* Exercise directions
Exactly as written, retype all of the records that come next.

Start of Block

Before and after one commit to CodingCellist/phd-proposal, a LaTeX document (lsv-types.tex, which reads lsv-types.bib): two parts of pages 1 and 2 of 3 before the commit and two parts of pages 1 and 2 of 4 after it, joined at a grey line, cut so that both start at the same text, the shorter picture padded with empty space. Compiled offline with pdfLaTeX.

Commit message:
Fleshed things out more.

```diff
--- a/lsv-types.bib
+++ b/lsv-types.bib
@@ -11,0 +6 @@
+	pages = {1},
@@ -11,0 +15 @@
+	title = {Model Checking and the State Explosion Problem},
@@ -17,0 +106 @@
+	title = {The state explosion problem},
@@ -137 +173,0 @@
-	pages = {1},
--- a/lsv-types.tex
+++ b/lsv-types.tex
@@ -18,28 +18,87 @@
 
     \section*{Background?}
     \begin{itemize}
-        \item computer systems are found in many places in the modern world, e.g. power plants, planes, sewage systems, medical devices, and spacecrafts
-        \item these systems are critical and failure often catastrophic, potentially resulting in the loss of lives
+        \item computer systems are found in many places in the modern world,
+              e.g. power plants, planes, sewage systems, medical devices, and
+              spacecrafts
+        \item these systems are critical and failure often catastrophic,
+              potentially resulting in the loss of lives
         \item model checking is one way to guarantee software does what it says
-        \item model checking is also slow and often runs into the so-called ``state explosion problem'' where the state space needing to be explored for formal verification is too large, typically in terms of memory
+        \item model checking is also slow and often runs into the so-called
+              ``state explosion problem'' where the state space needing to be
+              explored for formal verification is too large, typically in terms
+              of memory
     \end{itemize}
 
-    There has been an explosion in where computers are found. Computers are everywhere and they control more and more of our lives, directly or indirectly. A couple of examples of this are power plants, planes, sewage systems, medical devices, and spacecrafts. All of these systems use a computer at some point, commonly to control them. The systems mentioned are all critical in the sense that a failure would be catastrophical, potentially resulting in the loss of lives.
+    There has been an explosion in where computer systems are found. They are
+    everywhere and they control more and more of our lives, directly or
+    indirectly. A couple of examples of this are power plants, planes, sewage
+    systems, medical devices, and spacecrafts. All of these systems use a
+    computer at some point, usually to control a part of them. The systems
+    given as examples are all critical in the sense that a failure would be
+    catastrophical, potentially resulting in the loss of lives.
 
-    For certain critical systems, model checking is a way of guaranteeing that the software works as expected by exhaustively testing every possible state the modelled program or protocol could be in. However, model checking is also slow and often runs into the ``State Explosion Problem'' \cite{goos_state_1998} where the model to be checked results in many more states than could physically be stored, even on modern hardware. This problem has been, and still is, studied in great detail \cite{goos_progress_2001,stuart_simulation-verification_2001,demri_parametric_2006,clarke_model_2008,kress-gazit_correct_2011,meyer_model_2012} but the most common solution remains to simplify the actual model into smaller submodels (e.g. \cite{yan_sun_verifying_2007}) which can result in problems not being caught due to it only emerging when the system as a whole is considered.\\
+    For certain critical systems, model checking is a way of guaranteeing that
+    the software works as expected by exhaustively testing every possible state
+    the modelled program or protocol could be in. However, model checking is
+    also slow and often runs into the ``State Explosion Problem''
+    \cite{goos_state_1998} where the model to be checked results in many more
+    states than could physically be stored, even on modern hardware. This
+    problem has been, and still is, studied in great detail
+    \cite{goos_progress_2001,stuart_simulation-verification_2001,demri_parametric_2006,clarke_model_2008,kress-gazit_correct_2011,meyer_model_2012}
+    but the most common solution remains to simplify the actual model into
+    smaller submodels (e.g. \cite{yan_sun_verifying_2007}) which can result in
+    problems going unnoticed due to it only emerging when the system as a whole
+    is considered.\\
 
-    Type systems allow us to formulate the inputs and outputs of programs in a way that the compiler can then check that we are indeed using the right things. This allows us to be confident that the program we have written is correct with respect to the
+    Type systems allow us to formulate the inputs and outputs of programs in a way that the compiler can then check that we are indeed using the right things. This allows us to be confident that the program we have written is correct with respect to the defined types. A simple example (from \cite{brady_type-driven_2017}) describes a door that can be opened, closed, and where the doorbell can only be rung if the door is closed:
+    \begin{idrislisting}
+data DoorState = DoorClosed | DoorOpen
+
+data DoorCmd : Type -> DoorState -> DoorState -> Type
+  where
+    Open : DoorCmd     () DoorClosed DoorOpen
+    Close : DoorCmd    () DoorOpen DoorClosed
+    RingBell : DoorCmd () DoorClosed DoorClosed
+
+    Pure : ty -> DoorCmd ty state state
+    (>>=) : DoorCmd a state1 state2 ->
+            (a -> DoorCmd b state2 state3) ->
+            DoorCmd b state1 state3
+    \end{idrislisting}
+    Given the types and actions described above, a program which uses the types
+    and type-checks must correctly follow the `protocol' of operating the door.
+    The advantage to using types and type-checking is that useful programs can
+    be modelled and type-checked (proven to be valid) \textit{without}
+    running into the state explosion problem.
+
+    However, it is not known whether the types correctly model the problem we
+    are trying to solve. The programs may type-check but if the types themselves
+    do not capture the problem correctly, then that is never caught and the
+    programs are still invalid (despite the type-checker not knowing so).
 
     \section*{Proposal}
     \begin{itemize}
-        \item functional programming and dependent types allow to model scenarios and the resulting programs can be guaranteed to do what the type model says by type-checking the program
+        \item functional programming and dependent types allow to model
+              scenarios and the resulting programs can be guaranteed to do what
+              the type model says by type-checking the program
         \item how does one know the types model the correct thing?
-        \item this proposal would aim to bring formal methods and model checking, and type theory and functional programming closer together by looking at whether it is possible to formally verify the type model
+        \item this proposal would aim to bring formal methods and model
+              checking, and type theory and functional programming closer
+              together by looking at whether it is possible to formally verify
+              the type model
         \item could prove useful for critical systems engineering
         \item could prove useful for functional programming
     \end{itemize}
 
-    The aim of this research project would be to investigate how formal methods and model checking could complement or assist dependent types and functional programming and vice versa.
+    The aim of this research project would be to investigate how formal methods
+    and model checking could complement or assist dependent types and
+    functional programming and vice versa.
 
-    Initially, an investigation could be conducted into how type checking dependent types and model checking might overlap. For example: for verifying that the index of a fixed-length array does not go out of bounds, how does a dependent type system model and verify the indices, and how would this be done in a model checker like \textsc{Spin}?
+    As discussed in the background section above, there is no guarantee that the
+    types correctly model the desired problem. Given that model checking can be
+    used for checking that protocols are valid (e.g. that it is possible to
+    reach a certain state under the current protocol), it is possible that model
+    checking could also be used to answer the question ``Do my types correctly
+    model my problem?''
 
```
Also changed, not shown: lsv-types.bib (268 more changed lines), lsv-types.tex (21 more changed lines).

End of Block

* Exercise solution
Before and after one commit to CodingCellist/phd-proposal, a LaTeX document (lsv-types.tex, which reads lsv-types.bib): two parts of pages 1 and 2 of 3 before the commit and two parts of pages 1 and 2 of 4 after it, joined at a grey line, cut so that both start at the same text, the shorter picture padded with empty space. Compiled offline with pdfLaTeX.

Commit message:
Fleshed things out more.

```diff
--- a/lsv-types.bib
+++ b/lsv-types.bib
@@ -11,0 +6 @@
+	pages = {1},
@@ -11,0 +15 @@
+	title = {Model Checking and the State Explosion Problem},
@@ -17,0 +106 @@
+	title = {The state explosion problem},
@@ -137 +173,0 @@
-	pages = {1},
--- a/lsv-types.tex
+++ b/lsv-types.tex
@@ -18,28 +18,87 @@
 
     \section*{Background?}
     \begin{itemize}
-        \item computer systems are found in many places in the modern world, e.g. power plants, planes, sewage systems, medical devices, and spacecrafts
-        \item these systems are critical and failure often catastrophic, potentially resulting in the loss of lives
+        \item computer systems are found in many places in the modern world,
+              e.g. power plants, planes, sewage systems, medical devices, and
+              spacecrafts
+        \item these systems are critical and failure often catastrophic,
+              potentially resulting in the loss of lives
         \item model checking is one way to guarantee software does what it says
-        \item model checking is also slow and often runs into the so-called ``state explosion problem'' where the state space needing to be explored for formal verification is too large, typically in terms of memory
+        \item model checking is also slow and often runs into the so-called
+              ``state explosion problem'' where the state space needing to be
+              explored for formal verification is too large, typically in terms
+              of memory
     \end{itemize}
 
-    There has been an explosion in where computers are found. Computers are everywhere and they control more and more of our lives, directly or indirectly. A couple of examples of this are power plants, planes, sewage systems, medical devices, and spacecrafts. All of these systems use a computer at some point, commonly to control them. The systems mentioned are all critical in the sense that a failure would be catastrophical, potentially resulting in the loss of lives.
+    There has been an explosion in where computer systems are found. They are
+    everywhere and they control more and more of our lives, directly or
+    indirectly. A couple of examples of this are power plants, planes, sewage
+    systems, medical devices, and spacecrafts. All of these systems use a
+    computer at some point, usually to control a part of them. The systems
+    given as examples are all critical in the sense that a failure would be
+    catastrophical, potentially resulting in the loss of lives.
 
-    For certain critical systems, model checking is a way of guaranteeing that the software works as expected by exhaustively testing every possible state the modelled program or protocol could be in. However, model checking is also slow and often runs into the ``State Explosion Problem'' \cite{goos_state_1998} where the model to be checked results in many more states than could physically be stored, even on modern hardware. This problem has been, and still is, studied in great detail \cite{goos_progress_2001,stuart_simulation-verification_2001,demri_parametric_2006,clarke_model_2008,kress-gazit_correct_2011,meyer_model_2012} but the most common solution remains to simplify the actual model into smaller submodels (e.g. \cite{yan_sun_verifying_2007}) which can result in problems not being caught due to it only emerging when the system as a whole is considered.\\
+    For certain critical systems, model checking is a way of guaranteeing that
+    the software works as expected by exhaustively testing every possible state
+    the modelled program or protocol could be in. However, model checking is
+    also slow and often runs into the ``State Explosion Problem''
+    \cite{goos_state_1998} where the model to be checked results in many more
+    states than could physically be stored, even on modern hardware. This
+    problem has been, and still is, studied in great detail
+    \cite{goos_progress_2001,stuart_simulation-verification_2001,demri_parametric_2006,clarke_model_2008,kress-gazit_correct_2011,meyer_model_2012}
+    but the most common solution remains to simplify the actual model into
+    smaller submodels (e.g. \cite{yan_sun_verifying_2007}) which can result in
+    problems going unnoticed due to it only emerging when the system as a whole
+    is considered.\\
 
-    Type systems allow us to formulate the inputs and outputs of programs in a way that the compiler can then check that we are indeed using the right things. This allows us to be confident that the program we have written is correct with respect to the
+    Type systems allow us to formulate the inputs and outputs of programs in a way that the compiler can then check that we are indeed using the right things. This allows us to be confident that the program we have written is correct with respect to the defined types. A simple example (from \cite{brady_type-driven_2017}) describes a door that can be opened, closed, and where the doorbell can only be rung if the door is closed:
+    \begin{idrislisting}
+data DoorState = DoorClosed | DoorOpen
+
+data DoorCmd : Type -> DoorState -> DoorState -> Type
+  where
+    Open : DoorCmd     () DoorClosed DoorOpen
+    Close : DoorCmd    () DoorOpen DoorClosed
+    RingBell : DoorCmd () DoorClosed DoorClosed
+
+    Pure : ty -> DoorCmd ty state state
+    (>>=) : DoorCmd a state1 state2 ->
+            (a -> DoorCmd b state2 state3) ->
+            DoorCmd b state1 state3
+    \end{idrislisting}
+    Given the types and actions described above, a program which uses the types
+    and type-checks must correctly follow the `protocol' of operating the door.
+    The advantage to using types and type-checking is that useful programs can
+    be modelled and type-checked (proven to be valid) \textit{without}
+    running into the state explosion problem.
+
+    However, it is not known whether the types correctly model the problem we
+    are trying to solve. The programs may type-check but if the types themselves
+    do not capture the problem correctly, then that is never caught and the
+    programs are still invalid (despite the type-checker not knowing so).
 
     \section*{Proposal}
     \begin{itemize}
-        \item functional programming and dependent types allow to model scenarios and the resulting programs can be guaranteed to do what the type model says by type-checking the program
+        \item functional programming and dependent types allow to model
+              scenarios and the resulting programs can be guaranteed to do what
+              the type model says by type-checking the program
         \item how does one know the types model the correct thing?
-        \item this proposal would aim to bring formal methods and model checking, and type theory and functional programming closer together by looking at whether it is possible to formally verify the type model
+        \item this proposal would aim to bring formal methods and model
+              checking, and type theory and functional programming closer
+              together by looking at whether it is possible to formally verify
+              the type model
         \item could prove useful for critical systems engineering
         \item could prove useful for functional programming
     \end{itemize}
 
-    The aim of this research project would be to investigate how formal methods and model checking could complement or assist dependent types and functional programming and vice versa.
+    The aim of this research project would be to investigate how formal methods
+    and model checking could complement or assist dependent types and
+    functional programming and vice versa.
 
-    Initially, an investigation could be conducted into how type checking dependent types and model checking might overlap. For example: for verifying that the index of a fixed-length array does not go out of bounds, how does a dependent type system model and verify the indices, and how would this be done in a model checker like \textsc{Spin}?
+    As discussed in the background section above, there is no guarantee that the
+    types correctly model the desired problem. Given that model checking can be
+    used for checking that protocols are valid (e.g. that it is possible to
+    reach a certain state under the current protocol), it is possible that model
+    checking could also be used to answer the question ``Do my types correctly
+    model my problem?''
 
```
Also changed, not shown: lsv-types.bib (268 more changed lines), lsv-types.tex (21 more changed lines).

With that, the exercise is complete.